• Given records:

#####

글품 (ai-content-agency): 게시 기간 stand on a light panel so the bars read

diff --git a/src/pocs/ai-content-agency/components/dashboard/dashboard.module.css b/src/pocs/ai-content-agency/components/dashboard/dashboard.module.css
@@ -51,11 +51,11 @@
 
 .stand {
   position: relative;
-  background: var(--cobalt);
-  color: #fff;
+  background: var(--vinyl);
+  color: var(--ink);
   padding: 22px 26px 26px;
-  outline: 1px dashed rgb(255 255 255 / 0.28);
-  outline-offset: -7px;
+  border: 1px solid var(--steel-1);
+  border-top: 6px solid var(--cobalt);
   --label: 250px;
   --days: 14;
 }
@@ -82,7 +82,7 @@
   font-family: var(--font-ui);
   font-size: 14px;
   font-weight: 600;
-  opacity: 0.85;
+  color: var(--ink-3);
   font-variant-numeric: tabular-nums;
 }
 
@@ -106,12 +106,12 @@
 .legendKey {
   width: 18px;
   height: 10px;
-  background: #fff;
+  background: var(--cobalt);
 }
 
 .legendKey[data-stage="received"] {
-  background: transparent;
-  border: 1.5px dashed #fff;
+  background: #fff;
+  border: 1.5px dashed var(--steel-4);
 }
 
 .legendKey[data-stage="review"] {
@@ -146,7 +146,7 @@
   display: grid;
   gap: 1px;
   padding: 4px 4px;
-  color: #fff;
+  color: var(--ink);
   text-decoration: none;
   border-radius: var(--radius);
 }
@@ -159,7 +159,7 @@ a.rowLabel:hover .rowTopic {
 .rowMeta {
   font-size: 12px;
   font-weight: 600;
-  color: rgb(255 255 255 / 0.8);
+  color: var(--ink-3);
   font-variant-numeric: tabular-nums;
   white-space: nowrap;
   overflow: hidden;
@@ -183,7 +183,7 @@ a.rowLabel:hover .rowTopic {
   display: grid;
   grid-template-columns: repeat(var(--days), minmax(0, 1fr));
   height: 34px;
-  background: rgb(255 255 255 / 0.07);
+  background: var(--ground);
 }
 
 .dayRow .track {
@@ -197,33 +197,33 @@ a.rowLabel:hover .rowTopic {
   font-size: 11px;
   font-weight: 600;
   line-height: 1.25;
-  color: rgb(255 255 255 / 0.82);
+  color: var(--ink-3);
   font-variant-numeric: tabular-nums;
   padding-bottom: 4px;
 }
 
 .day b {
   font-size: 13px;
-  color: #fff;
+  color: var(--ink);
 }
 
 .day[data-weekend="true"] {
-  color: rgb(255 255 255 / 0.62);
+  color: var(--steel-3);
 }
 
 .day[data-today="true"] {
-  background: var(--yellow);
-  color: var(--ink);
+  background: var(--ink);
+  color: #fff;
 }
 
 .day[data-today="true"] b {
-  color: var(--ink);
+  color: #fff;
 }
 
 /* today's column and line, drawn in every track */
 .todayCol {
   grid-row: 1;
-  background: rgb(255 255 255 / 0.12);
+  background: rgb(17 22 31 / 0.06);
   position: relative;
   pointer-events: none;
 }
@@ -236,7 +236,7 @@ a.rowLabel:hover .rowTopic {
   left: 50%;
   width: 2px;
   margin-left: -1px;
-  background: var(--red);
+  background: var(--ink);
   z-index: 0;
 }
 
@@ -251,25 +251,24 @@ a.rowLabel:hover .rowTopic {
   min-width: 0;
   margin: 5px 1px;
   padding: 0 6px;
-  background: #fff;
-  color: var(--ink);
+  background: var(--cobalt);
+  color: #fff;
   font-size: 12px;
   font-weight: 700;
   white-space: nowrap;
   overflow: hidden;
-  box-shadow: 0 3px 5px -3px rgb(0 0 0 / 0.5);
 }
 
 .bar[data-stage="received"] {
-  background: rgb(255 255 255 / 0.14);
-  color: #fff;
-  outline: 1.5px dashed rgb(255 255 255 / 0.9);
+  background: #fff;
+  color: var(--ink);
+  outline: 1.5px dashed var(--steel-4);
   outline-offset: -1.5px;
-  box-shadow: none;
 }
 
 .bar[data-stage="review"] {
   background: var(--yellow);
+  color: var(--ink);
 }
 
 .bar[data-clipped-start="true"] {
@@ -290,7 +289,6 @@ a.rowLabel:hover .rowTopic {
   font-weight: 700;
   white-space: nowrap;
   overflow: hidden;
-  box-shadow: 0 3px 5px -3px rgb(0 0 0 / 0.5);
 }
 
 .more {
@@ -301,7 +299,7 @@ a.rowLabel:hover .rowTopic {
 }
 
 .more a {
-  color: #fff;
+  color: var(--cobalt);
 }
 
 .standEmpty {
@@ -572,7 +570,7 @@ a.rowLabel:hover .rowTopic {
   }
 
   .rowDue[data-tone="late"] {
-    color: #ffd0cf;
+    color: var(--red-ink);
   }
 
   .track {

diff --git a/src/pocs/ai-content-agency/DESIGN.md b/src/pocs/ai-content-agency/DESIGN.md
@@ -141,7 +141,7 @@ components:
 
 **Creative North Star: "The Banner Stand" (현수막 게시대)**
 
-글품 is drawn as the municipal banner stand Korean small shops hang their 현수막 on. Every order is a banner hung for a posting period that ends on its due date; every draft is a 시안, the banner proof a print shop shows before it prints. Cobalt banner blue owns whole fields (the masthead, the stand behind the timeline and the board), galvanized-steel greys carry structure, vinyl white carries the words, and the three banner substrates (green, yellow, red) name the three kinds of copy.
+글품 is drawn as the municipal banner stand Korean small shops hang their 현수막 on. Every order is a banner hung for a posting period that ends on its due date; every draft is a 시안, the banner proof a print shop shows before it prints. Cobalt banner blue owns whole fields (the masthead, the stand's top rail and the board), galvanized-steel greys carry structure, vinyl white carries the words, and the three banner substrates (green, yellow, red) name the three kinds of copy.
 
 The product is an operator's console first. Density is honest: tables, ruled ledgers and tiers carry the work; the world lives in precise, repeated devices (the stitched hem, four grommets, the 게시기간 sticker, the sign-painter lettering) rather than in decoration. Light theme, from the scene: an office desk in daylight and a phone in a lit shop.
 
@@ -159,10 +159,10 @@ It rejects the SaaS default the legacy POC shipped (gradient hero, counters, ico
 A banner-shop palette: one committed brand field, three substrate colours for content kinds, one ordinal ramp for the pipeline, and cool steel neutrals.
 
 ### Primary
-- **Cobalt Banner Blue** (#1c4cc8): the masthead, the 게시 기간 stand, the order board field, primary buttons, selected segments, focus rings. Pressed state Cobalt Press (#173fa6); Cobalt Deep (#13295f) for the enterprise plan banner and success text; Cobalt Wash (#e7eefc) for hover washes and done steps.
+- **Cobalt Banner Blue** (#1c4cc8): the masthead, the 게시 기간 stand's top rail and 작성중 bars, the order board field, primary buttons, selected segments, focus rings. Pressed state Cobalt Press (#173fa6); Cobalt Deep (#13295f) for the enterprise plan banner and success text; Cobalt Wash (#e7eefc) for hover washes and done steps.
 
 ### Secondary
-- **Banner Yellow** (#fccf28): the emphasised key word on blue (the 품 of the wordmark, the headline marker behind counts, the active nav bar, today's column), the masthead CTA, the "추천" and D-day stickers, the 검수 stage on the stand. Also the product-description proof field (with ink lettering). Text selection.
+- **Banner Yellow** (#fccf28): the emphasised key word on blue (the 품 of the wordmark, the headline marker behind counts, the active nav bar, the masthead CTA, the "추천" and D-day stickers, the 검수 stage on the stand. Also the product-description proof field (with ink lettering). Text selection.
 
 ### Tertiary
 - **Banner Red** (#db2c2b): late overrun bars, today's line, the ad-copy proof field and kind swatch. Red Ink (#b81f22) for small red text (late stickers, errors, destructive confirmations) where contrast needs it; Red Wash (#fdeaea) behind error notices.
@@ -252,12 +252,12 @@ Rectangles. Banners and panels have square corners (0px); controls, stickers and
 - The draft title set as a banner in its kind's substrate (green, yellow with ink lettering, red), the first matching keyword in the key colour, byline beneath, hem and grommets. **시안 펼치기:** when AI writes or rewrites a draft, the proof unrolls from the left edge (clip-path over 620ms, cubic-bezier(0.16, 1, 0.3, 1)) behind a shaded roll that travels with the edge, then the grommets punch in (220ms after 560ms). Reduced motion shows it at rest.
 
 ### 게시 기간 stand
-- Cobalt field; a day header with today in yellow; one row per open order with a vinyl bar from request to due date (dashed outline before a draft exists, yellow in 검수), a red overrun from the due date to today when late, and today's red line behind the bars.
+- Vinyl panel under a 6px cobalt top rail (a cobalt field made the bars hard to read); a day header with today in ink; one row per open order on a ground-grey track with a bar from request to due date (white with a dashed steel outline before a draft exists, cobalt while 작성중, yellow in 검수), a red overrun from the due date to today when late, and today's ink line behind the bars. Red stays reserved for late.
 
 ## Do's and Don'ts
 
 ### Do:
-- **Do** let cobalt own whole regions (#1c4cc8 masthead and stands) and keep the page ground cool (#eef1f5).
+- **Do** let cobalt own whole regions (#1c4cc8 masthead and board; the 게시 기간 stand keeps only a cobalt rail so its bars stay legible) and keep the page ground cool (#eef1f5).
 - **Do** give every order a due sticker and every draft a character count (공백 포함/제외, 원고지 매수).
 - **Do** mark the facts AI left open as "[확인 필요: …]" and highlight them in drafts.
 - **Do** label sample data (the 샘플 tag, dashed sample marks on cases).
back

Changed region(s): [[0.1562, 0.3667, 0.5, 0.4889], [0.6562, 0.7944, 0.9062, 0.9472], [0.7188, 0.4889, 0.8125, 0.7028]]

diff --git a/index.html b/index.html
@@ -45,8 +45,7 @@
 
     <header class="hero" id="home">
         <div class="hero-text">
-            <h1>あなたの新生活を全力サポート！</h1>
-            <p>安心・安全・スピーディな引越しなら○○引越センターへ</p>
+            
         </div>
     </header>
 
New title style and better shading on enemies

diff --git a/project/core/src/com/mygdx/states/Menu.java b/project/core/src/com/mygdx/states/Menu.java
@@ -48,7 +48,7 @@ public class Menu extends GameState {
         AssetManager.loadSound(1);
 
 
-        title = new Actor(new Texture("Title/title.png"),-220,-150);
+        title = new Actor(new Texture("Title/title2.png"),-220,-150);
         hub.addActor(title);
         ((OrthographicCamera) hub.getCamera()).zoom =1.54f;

#####

• Instructions to follow: The lines to copy are those in the listing that contain "review".

• Answer below:
 .legendKey[data-stage="review"] {
 .bar[data-stage="review"] {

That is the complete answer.